National Science Foundation’s Science and Technology Center includes researchers from nine institutions, including UWM. NSF has just renewed $22.5 million funding forBioXFEL so members will continue work they began in 2013.
More than 600 scientists from a range of disciplines will gather at the University of Wisconsin-Milwaukee to discuss a host of topics involving all kinds of animals, from communication strategies to mating preferences, at the annual meeting of the Animal Behavior Society Aug. 3-6.
Dawn Erb, an associate professor of physics at UWM, led a team whose study could shed light on how galaxies form stars and grow.
The UWM team sent plasmids up on a rocket to discover how cosmic radiation affects DNA. The results were surprising.
UWM’s David Kaplan is part of a research team that has shown that yet another prediction by Albert Einstein 100 years ago holds up, even in some extreme conditions in deep space.
What happens to the human retina at the cellular level when it’s exposed to the hyperglycemic conditions of diabetes? No known imaging technique has been able to show such biochemical changes – until now.

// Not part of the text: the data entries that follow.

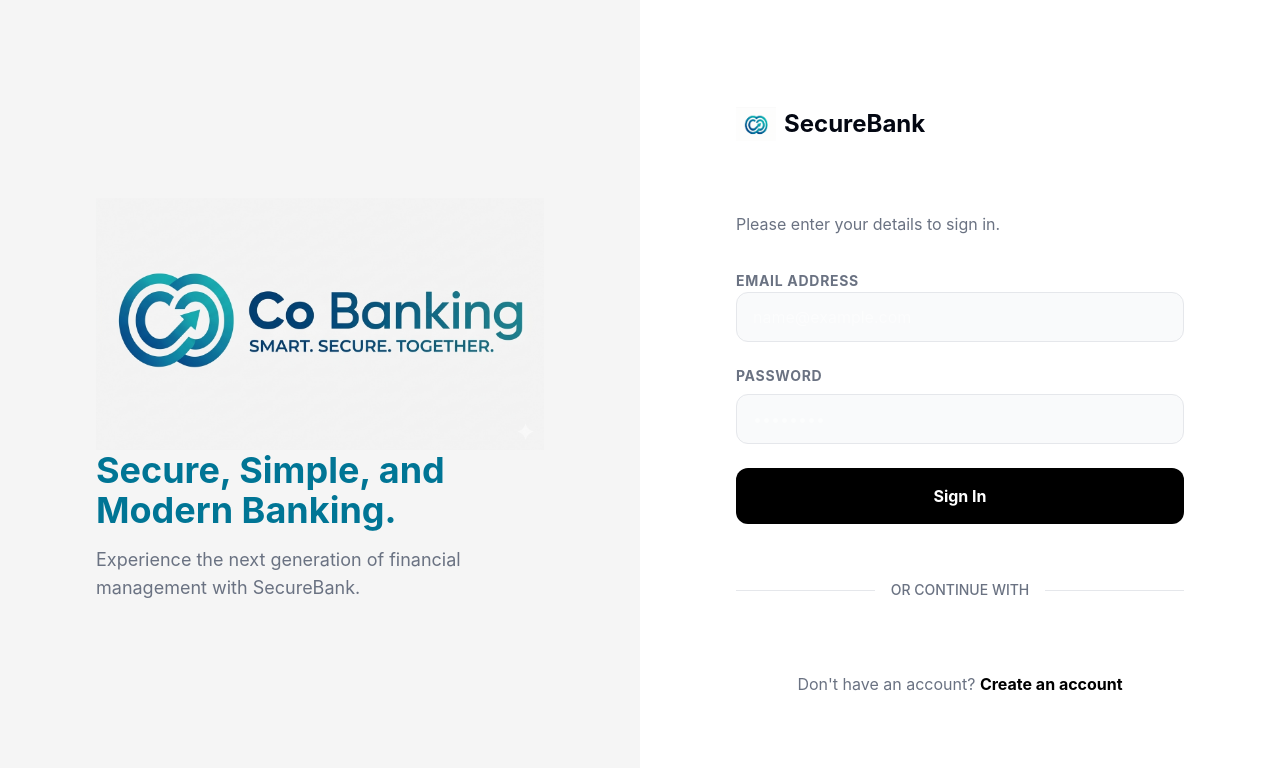
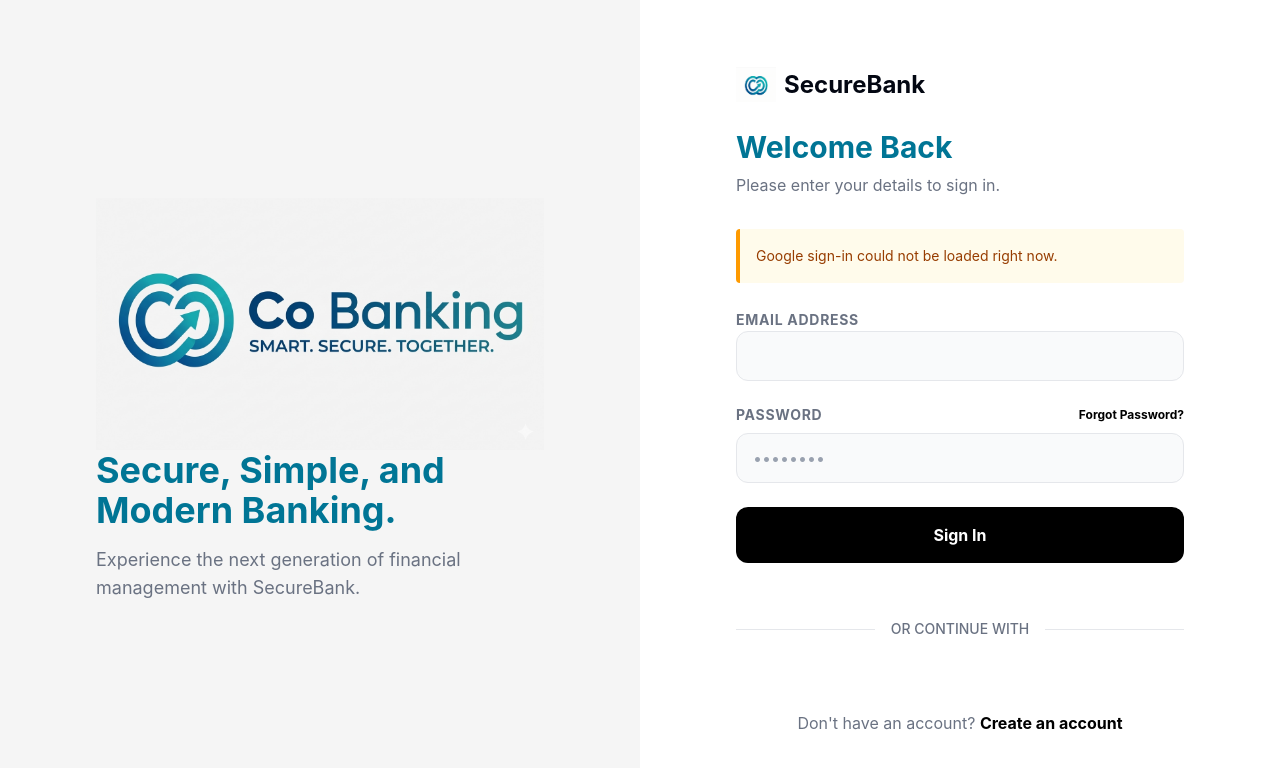
Before and after one commit to DeshanRashmika/Co-banking-FrontEnd, a React (Vite) app: page /login in a window 1280 px wide. Shown: the top 768 px of the page. Built offline with nearby package versions, Linux system fonts and the light colour scheme.

Commit message:
Enhance Google sign-in integration and improve error handling in Login component

```diff
--- a/src/pages/Login.jsx
+++ b/src/pages/Login.jsx
@@ -13,6 +13,27 @@ export default function Login() {
   const [loading, setLoading] = useState(false);
   const navigate = useNavigate();
   const { login, setSession } = useAuth();
+  const clientId = import.meta.env.VITE_GOOGLE_CLIENT_ID;
+  const allowedOrigins = (import.meta.env.VITE_GOOGLE_AUTHORIZED_ORIGINS || '')
+    .split(',')
+    .map((origin) => origin.trim())
+    .filter(Boolean);
+  const currentOrigin = globalThis.location?.origin || '';
+  const originAllowed = allowedOrigins.length === 0
+    ? currentOrigin.startsWith('http://localhost') || currentOrigin.startsWith('http://127.0.0.1')
+    : allowedOrigins.includes(currentOrigin);
+  const canUseGoogleSignIn = Boolean(clientId && originAllowed);
+  const [googleMessage, setGoogleMessage] = useState(() => {
+    if (!clientId) {
+      return 'Google sign-in is not configured for this environment.';
+    }
+
+    if (!originAllowed) {
+      return 'Google sign-in is disabled because this origin is not authorized for the current client ID.';
+    }
+
+    return '';
+  });
 
   const handleSubmit = async (e) => {
     e.preventDefault();
@@ -30,8 +51,9 @@ export default function Login() {
   };
 
   useEffect(() => {
-    const clientId = import.meta.env.VITE_GOOGLE_CLIENT_ID;
-    if (!clientId) return;
+    if (!canUseGoogleSignIn) {
+      return;
+    }
 
     const script = document.createElement('script');
     script.src = 'https://accounts.google.com/gsi/client';
@@ -43,12 +65,14 @@ export default function Login() {
       const googleAccounts = globalThis.google?.accounts?.id;
 
       if (googleAccounts) {
+        try {
           googleAccounts.initialize({
             client_id: clientId,
             callback: async (response) => {
               try {
                 setLoading(true);
                 setError('');
+                setGoogleMessage('');
 
                 const res = await authAPI.loginWithGoogle({ idToken: response.credential });
                 const { token, user } = res.data;
@@ -67,15 +91,24 @@ export default function Login() {
             document.getElementById('google-signin'),
             { theme: 'outline', size: 'large', width: '100%' }
           );
+        } catch (err) {
+          console.error(err);
+          setGoogleMessage('Google sign-in could not be initialized for this origin.');
+        }
+      } else {
+        setGoogleMessage('Google sign-in is unavailable in this browser.');
       }
     };
 
     script.addEventListener('load', onLoad);
+    script.addEventListener('error', () => {
+      setGoogleMessage('Google sign-in could not be loaded right now.');
+    });
     return () => {
       script.removeEventListener('load', onLoad);
       script.remove();
     };
-  }, [navigate, setSession]);
+  }, [canUseGoogleSignIn, clientId, navigate, setSession]);
 
   return (
     <motion.div
@@ -102,13 +135,19 @@ export default function Login() {
             <span className="text-gray-950 text-2xl font-bold ">SecureBank</span>
           </div>
 
-          <h1 className="text-3xl font-bold mb-2">Welcome Back</h1>
+          <h1 className="text-3xl font-bold mb-2 text-cyan-700">Welcome Back</h1>
           <p className="text-gray-500 mb-8">Please enter your details to sign in.</p>
 
           <form onSubmit={handleSubmit} className="space-y-6">
             {error && (
               <div className="bg-red-50 border-l-4 border-red-500 text-red-700 p-4 rounded text-sm">
                 {error}
+              </div>
+            )}
+
+            {googleMessage && (
+              <div className="bg-amber-50 border-l-4 border-amber-500 text-amber-800 p-4 rounded text-sm leading-relaxed">
+                {googleMessage}
               </div>
             )}
 
@@ -120,8 +159,8 @@ export default function Login() {
                 value={email}
                 onChange={(e) => setEmail(e.target.value)}
                 required
-                className="w-full px-4 py-3 bg-gray-50 border border-gray-200 rounded-xl focus:outline-none focus:border-black transition-colors"
-                placeholder="name@example.com"
+                className="w-full px-4 py-3 bg-gray-50 border border-gray-200 rounded-xl text-black caret-black placeholder:text-gray-400 focus:outline-none focus:border-black transition-colors"
+                placeholder=""
               />
             </div>
 
@@ -131,7 +170,7 @@ export default function Login() {
                 <button
                   type="button"
                   onClick={() => navigate('/forgot-password')}
-                  className="text-xs font-bold hover:underline"
+                  className="text-xs font-bold hover:underline text-black"
                 >
                   Forgot Password?
                 </button>
@@ -142,7 +181,7 @@ export default function Login() {
                 value={password}
                 onChange={(e) => setPassword(e.target.value)}
                 required
-                className="w-full px-4 py-3 bg-gray-50 border border-gray-200 rounded-xl focus:outline-none focus:border-black transition-colors"
+                className="w-full px-4 py-3 bg-gray-50 border border-gray-200 rounded-xl text-black caret-black placeholder:text-gray-400 focus:outline-none focus:border-black transition-colors"
                 placeholder="••••••••"
               />
             </div>
--- a/src/pages/Register.jsx
+++ b/src/pages/Register.jsx
@@ -84,66 +84,71 @@ export default function Register() {
 
             <div className="grid grid-cols-2 gap-4">
               <div className="space-y-2">
-                <label className="text-sm font-bold uppercase tracking-wider text-gray-500">First Name</label>
+                <label htmlFor="firstName" className="text-sm font-bold uppercase tracking-wider text-gray-500">First Name</label>
                 <input
+                  id="firstName"
                   type="text"
                   name="firstName"
                   value={formData.firstName}
                   onChange={handleChange}
                   required
-                  className="w-full px-4 py-3 bg-gray-50 border border-gray-200 rounded-xl focus:outline-none focus:border-black transition-colors"
-                  placeholder="John"
+                  className="w-full px-4 py-3 bg-gray-50 border border-gray-200 rounded-xl text-black caret-black placeholder:text-gray-400 focus:outline-none focus:border-black transition-colors"
+                  placeholder=""
                 />
               </div>
               <div className="space-y-2">
-                <label className="text-sm font-bold uppercase tracking-wider text-gray-500">Last Name</label>
+                <label htmlFor="lastName" className="text-sm font-bold uppercase tracking-wider text-gray-500">Last Name</label>
                 <input
+                  id="lastName"
                   type="text"
                   name="lastName"
                   value={formData.lastName}
                   onChange={handleChange}
                   required
-                  className="w-full px-4 py-3 bg-gray-50 border border-gray-200 rounded-xl focus:outline-none focus:border-black transition-colors"
-                  placeholder="Doe"
+                  className="w-full px-4 py-3 bg-gray-50 border border-gray-200 rounded-xl text-black caret-black placeholder:text-gray-400 focus:outline-none focus:border-black transition-colors"
+                  placeholder=""
                 />
               </div>
             </div>
 
             <div className="space-y-2">
-              <label className="text-sm font-bold uppercase tracking-wider text-gray-500">Email Address</label>
+              <label htmlFor="registerEmail" className="text-sm font-bold uppercase tracking-wider text-gray-500">Email Address</label>
               <input
+                id="registerEmail"
                 type="email"
                 name="email"
                 value={formData.email}
                 onChange={handleChange}
                 required
-                className="w-full px-4 py-3 bg-gray-50 border border-gray-200 rounded-xl focus:outline-none focus:border-black transition-colors"
-                placeholder="john@example.com"
+                className="w-full px-4 py-3 bg-gray-50 border border-gray-200 rounded-xl text-black caret-black placeholder:text-gray-400 focus:outline-none focus:border-black transition-colors"
+                placeholder=""
               />
             </div>
 
             <div className="space-y-2">
-              <label className="text-sm font-bold uppercase tracking-wider text-gray-500">Password</label>
+              <label htmlFor="registerPassword" className="text-sm font-bold uppercase tracking-wider text-gray-500">Password</label>
               <input
+                id="registerPassword"
                 type="password"
                 name="password"
                 value={formData.password}
                 onChange={handleChange}
                 required
-                className="w-full px-4 py-3 bg-gray-50 border border-gray-200 rounded-xl focus:outline-none focus:border-black transition-colors"
+                className="w-full px-4 py-3 bg-gray-50 border border-gray-200 rounded-xl text-black caret-black placeholder:text-gray-400 focus:outline-none focus:border-black transition-colors"
                 placeholder="••••••••"
               />
             </div>
 
             <div className="space-y-2">
-              <label className="text-sm font-bold uppercase tracking-wider text-gray-500">Confirm Password</label>
+              <label htmlFor="confirmPassword" className="text-sm font-bold uppercase tracking-wider text-gray-500">Confirm Password</label>
               <input
+                id="confirmPassword"
                 type="password"
                 name="confirmPassword"
                 value={formData.confirmPassword}
                 onChange={handleChange}
                 required
-                className="w-full px-4 py-3 bg-gray-50 border border-gray-200 rounded-xl focus:outline-none focus:border-black transition-colors"
+                className="w-full px-4 py-3 bg-gray-50 border border-gray-200 rounded-xl text-black caret-black placeholder:text-gray-400 focus:outline-none focus:border-black transition-colors"
                 placeholder="••••••••"
               />
             </div>
```
Lines whose indentation alone changed are shown as unchanged.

A native of Florida, Clark Evans has had to adjust to Wisconsin weather. As he does, he’s helping oversee UWM’s atmospheric sciences program, which is adjusting its offerings to better fit what employers want.
Joachim Frank, who shared the 2017 Nobel Prize in chemistry, came to UWM to deliver a colloquium at the invitation of Abbas Ourmazd, a UWM distinguished professor of physics who has published recent papers with Frank.

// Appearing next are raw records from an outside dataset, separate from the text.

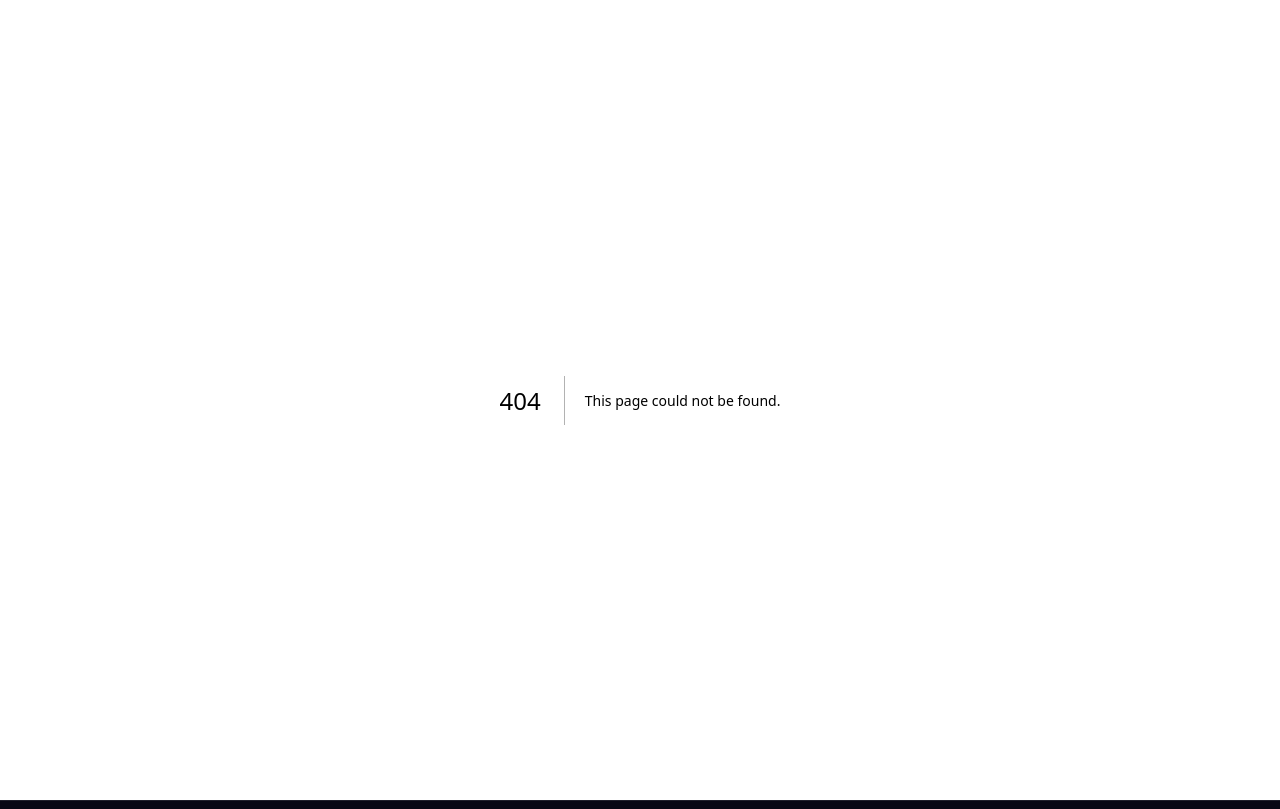
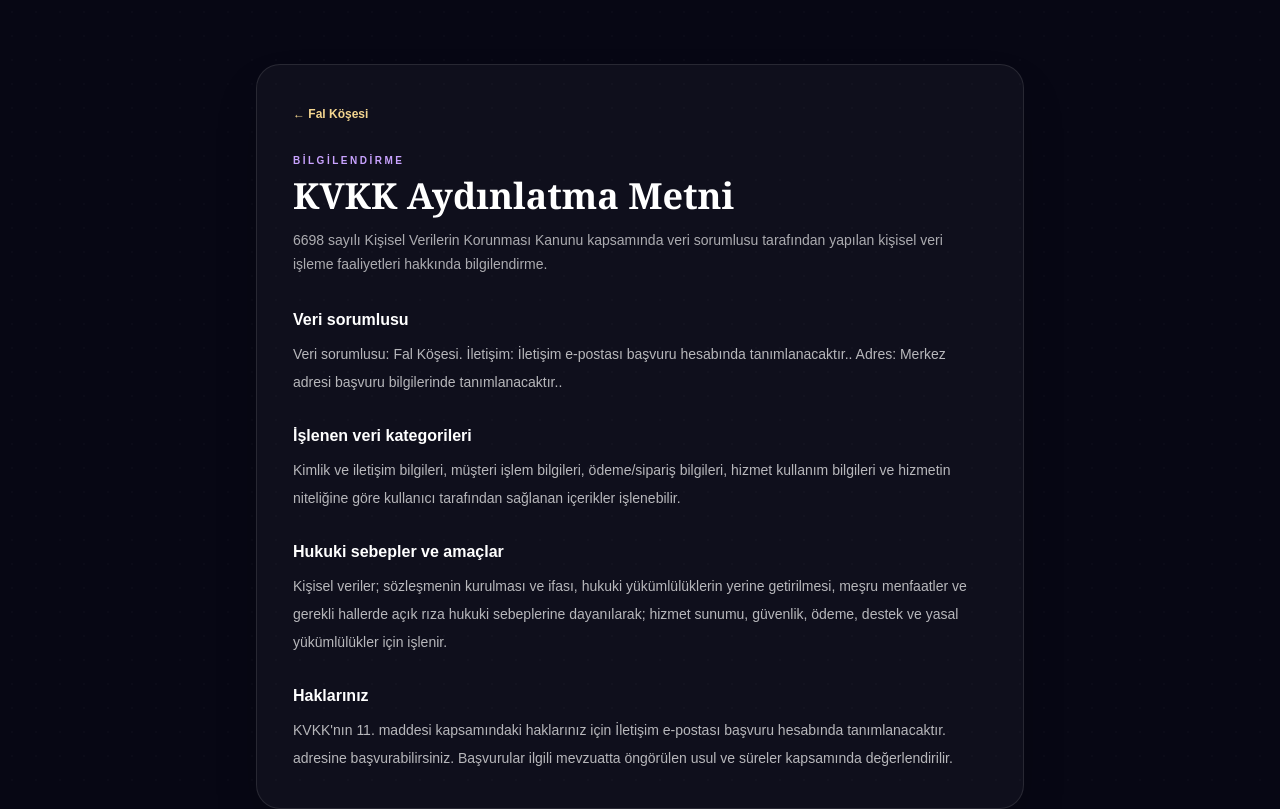
Before and after one commit to zamansepeti43/fal-kosesi, a Next.js app: page /kvkk in a window 1280 px wide. Before the commit this address had no page. Shown: the top 809 px of the page. Built offline with nearby package versions, Linux system fonts and the light colour scheme; no server answers.

Commit message:
Add KVKK information page

```diff
--- /dev/null
+++ b/app/kvkk/page.tsx
@@ -0,0 +1,10 @@
+import { LegalPage, Section, merchant } from "@/components/LegalPage";
+
+export default function KvkkPage() {
+  return <LegalPage title="KVKK Aydınlatma Metni" intro="6698 sayılı Kişisel Verilerin Korunması Kanunu kapsamında veri sorumlusu tarafından yapılan kişisel veri işleme faaliyetleri hakkında bilgilendirme.">
+    <Section title="Veri sorumlusu">Veri sorumlusu: {merchant.name}. İletişim: {merchant.email}. Adres: {merchant.address}.</Section>
+    <Section title="İşlenen veri kategorileri">Kimlik ve iletişim bilgileri, müşteri işlem bilgileri, ödeme/sipariş bilgileri, hizmet kullanım bilgileri ve hizmetin niteliğine göre kullanıcı tarafından sağlanan içerikler işlenebilir.</Section>
+    <Section title="Hukuki sebepler ve amaçlar">Kişisel veriler; sözleşmenin kurulması ve ifası, hukuki yükümlülüklerin yerine getirilmesi, meşru menfaatler ve gerekli hallerde açık rıza hukuki sebeplerine dayanılarak; hizmet sunumu, güvenlik, ödeme, destek ve yasal yükümlülükler için işlenir.</Section>
+    <Section title="Haklarınız">KVKK'nın 11. maddesi kapsamındaki haklarınız için {merchant.email} adresine başvurabilirsiniz. Başvurular ilgili mevzuatta öngörülen usul ve süreler kapsamında değerlendirilir.</Section>
+  </LegalPage>;
+}
```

The earliest complex animals were soft-bodied creatures without bones, which explains why they have left a scant fossil record. The next best thing to validate their existence? Find fossil evidence of their behavior, such as trackways and burrowing. That’s what a group of scientists, including UWM’s Stephen Dornbos, recently uncovered in ancient marine rocks of […]
The LIGO observations of gravitational wave over the past two years were groundbreaking. Now, UWM astronomers plan to build off that work by employing a new tool to decode more mysteries of the sky.